--- Task ---
Repeat the entries below exactly as they appear, with no pictures.

--- Source records ---

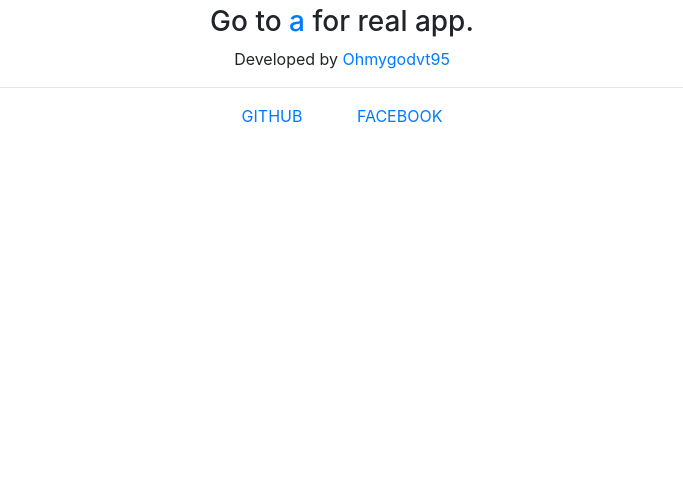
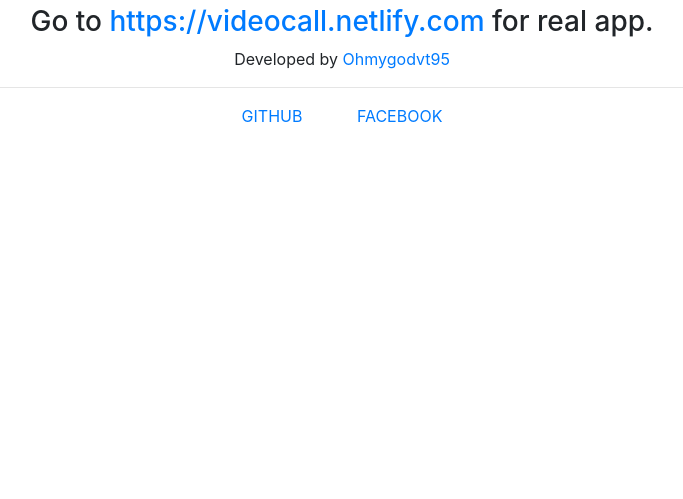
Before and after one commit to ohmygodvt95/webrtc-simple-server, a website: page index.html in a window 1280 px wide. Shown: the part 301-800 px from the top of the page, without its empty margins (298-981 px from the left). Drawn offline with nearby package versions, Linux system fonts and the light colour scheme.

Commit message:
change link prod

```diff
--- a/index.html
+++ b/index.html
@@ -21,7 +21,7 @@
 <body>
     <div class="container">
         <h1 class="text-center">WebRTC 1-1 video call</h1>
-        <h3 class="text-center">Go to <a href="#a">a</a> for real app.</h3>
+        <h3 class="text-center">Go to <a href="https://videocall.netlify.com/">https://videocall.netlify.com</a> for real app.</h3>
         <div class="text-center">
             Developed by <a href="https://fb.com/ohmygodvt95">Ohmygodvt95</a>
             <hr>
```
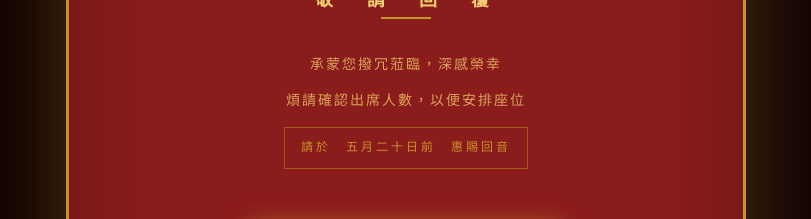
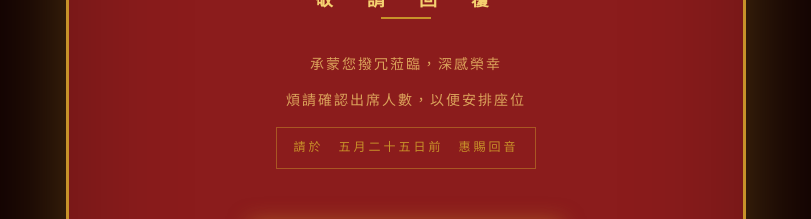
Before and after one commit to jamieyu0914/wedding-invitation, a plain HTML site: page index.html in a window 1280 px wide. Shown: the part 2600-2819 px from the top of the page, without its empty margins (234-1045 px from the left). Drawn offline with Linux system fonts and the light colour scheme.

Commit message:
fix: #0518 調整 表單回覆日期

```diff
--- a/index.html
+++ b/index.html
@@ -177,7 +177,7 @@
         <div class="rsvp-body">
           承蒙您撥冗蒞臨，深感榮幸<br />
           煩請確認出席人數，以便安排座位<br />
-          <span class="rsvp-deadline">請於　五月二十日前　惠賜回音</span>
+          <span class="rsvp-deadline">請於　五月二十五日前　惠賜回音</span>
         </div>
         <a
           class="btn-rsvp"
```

--- Finished task ---
Before and after one commit to ohmygodvt95/webrtc-simple-server, a website: page index.html in a window 1280 px wide. Shown: the part 301-800 px from the top of the page, without its empty margins (298-981 px from the left). Drawn offline with nearby package versions, Linux system fonts and the light colour scheme.

Commit message:
change link prod

```diff
--- a/index.html
+++ b/index.html
@@ -21,7 +21,7 @@
 <body>
     <div class="container">
         <h1 class="text-center">WebRTC 1-1 video call</h1>
-        <h3 class="text-center">Go to <a href="#a">a</a> for real app.</h3>
+        <h3 class="text-center">Go to <a href="https://videocall.netlify.com/">https://videocall.netlify.com</a> for real app.</h3>
         <div class="text-center">
             Developed by <a href="https://fb.com/ohmygodvt95">Ohmygodvt95</a>
             <hr>
```
Before and after one commit to jamieyu0914/wedding-invitation, a plain HTML site: page index.html in a window 1280 px wide. Shown: the part 2600-2819 px from the top of the page, without its empty margins (234-1045 px from the left). Drawn offline with Linux system fonts and the light colour scheme.

Commit message:
fix: #0518 調整 表單回覆日期

```diff
--- a/index.html
+++ b/index.html
@@ -177,7 +177,7 @@
         <div class="rsvp-body">
           承蒙您撥冗蒞臨，深感榮幸<br />
           煩請確認出席人數，以便安排座位<br />
-          <span class="rsvp-deadline">請於　五月二十日前　惠賜回音</span>
+          <span class="rsvp-deadline">請於　五月二十五日前　惠賜回音</span>
         </div>
         <a
           class="btn-rsvp"
```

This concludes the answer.